In fact, it's not just lumber costs that are inflated. The price of raw building material costs increased by 2.2% in June due to supply-chain issues.
Still, the Turner Building Cost Index, which measures construction costs in the U.S. nonresidential building market, fell during 2020's second quarter by 1.01% compared to the year's first quarter. And this is the first time the index has fallen since 2010. That's good news for real estate investors, many of whom may have put new projects on hold earlier on in the pandemic and are now itching to move forward.
What's driving construction costs down?
Due to the ongoing health crisis and the recession it spurred, there's been less demand for new construction, and so companies that work in the industry are lowering their prices in an effort to get hired. All of that bidding is driving down costs on the whole. Furthermore, while construction firms expect sales to increase over the next half-year, they're also anticipating lower profit margins. And that's good news for investors who may be able to capitalize on low-cost construction for both residential and commercial properties.
House flippers may be in a strong position to capitalize, too.

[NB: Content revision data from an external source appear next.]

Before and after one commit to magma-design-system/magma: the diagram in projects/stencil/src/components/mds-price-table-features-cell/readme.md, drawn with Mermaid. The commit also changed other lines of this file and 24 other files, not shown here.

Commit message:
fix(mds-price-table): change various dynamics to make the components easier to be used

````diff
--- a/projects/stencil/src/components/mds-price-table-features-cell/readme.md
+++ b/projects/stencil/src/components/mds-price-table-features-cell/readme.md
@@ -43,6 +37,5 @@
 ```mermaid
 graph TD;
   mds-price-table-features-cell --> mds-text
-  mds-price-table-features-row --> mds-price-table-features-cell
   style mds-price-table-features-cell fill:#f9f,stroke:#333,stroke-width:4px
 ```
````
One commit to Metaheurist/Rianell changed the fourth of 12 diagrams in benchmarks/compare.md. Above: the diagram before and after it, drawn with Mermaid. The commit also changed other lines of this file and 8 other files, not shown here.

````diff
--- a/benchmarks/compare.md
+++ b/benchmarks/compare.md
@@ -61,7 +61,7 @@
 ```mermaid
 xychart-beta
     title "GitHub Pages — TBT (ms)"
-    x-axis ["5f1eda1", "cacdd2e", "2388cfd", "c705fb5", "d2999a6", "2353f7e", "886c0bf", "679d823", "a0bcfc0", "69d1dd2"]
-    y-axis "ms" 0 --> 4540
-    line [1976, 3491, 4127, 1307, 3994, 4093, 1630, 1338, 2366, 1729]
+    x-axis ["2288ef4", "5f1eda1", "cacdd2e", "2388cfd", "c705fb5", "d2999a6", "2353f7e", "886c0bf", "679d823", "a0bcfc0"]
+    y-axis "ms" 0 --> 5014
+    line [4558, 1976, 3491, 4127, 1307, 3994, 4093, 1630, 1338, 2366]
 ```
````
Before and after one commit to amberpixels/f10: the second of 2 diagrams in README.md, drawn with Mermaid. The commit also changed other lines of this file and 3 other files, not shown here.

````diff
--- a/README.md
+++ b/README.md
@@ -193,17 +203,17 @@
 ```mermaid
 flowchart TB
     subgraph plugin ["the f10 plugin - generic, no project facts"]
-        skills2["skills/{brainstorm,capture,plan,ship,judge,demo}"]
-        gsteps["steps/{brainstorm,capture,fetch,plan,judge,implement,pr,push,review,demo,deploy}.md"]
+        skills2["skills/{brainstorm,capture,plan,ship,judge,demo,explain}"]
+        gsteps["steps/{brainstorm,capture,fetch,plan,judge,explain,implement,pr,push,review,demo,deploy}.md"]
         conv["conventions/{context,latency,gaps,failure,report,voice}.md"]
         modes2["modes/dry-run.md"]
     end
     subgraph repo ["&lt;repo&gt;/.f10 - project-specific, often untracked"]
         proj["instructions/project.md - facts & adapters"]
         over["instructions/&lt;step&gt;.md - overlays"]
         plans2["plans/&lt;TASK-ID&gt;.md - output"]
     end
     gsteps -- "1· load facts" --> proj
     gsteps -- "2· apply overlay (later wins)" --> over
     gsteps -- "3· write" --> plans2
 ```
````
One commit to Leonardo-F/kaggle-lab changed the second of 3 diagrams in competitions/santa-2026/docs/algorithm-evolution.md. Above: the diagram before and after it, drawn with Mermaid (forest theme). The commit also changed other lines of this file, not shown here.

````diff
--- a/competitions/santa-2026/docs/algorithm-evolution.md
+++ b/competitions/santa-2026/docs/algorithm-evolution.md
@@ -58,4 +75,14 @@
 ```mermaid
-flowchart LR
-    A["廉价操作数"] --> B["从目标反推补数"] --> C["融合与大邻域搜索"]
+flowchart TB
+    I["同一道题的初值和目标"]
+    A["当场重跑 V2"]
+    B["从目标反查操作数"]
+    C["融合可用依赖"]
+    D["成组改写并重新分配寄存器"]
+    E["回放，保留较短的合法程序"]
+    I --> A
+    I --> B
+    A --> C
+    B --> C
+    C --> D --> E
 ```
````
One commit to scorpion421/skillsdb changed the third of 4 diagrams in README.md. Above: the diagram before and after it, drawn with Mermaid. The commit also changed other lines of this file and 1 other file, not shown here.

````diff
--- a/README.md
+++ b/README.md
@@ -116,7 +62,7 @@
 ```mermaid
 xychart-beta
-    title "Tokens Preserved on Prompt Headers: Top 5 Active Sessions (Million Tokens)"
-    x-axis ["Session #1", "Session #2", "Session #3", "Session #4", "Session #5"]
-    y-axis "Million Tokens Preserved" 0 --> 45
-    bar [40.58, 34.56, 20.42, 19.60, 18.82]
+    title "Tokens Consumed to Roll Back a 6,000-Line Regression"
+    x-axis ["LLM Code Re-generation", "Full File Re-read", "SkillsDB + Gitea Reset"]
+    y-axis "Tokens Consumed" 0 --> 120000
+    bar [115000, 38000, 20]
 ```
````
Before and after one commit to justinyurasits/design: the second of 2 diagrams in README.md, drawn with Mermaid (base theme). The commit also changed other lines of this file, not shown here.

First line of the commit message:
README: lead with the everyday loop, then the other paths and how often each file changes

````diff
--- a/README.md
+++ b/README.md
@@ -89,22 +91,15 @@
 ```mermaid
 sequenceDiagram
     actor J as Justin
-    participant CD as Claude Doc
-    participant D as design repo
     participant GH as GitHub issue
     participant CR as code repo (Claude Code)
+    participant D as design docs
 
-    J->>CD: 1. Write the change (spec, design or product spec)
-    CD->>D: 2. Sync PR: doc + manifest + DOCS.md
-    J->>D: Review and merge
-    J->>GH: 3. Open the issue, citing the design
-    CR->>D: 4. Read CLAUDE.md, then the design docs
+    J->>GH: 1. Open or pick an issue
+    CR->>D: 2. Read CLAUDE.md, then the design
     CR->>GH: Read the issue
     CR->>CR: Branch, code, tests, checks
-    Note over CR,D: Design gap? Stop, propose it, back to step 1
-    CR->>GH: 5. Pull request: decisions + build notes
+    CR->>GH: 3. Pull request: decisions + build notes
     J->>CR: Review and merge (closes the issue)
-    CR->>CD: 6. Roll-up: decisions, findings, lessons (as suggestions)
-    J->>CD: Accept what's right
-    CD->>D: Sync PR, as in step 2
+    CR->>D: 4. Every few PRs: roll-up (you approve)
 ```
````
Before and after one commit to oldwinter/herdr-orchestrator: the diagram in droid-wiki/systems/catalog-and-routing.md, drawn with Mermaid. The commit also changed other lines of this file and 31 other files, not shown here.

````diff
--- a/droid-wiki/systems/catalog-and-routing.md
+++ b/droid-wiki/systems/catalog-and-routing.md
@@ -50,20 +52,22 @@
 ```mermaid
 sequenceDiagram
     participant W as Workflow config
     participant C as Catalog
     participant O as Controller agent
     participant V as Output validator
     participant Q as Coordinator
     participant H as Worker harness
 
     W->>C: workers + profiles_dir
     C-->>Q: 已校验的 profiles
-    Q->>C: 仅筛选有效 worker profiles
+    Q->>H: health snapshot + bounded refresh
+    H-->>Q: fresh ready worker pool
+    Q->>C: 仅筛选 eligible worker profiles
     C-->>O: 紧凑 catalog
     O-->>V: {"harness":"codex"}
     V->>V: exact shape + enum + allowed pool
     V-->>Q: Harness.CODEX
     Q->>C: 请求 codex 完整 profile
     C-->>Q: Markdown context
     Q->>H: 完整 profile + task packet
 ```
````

Those who flip houses for a living don't always do the work themselves, so if the cost of labor is shrinking, that means there's more opportunity to make money.
But investors still need to keep an eye on quality
Construction firms and contractors may be willing to offer their services at a lower cost due to limited demand, but that doesn't mean investors won't get what they pay for. Opting for the lowest bid on a new build could be disastrous if the construction firm in question cuts corners, uses subpar materials, or cares little about extensive delays. As such, while a dip in construction costs puts real estate investors in a great position during the latter part of 2020, they should still proceed with caution and do a thorough job of vetting builders before signing any contracts.
Another thing to keep in mind is that low profit margins put construction firms and contractors at risk of going out of business, especially when combined with the general impact of the COVID-19 crisis. Investors should, therefore, hire diligently and shouldn't be afraid to ask firms or contractors what their cash flow looks like. Engaging a company to start a job only to have that company go bankrupt mid-project is a good way to lose money -- even at a time when it seems to cost less to have a new home or building constructed.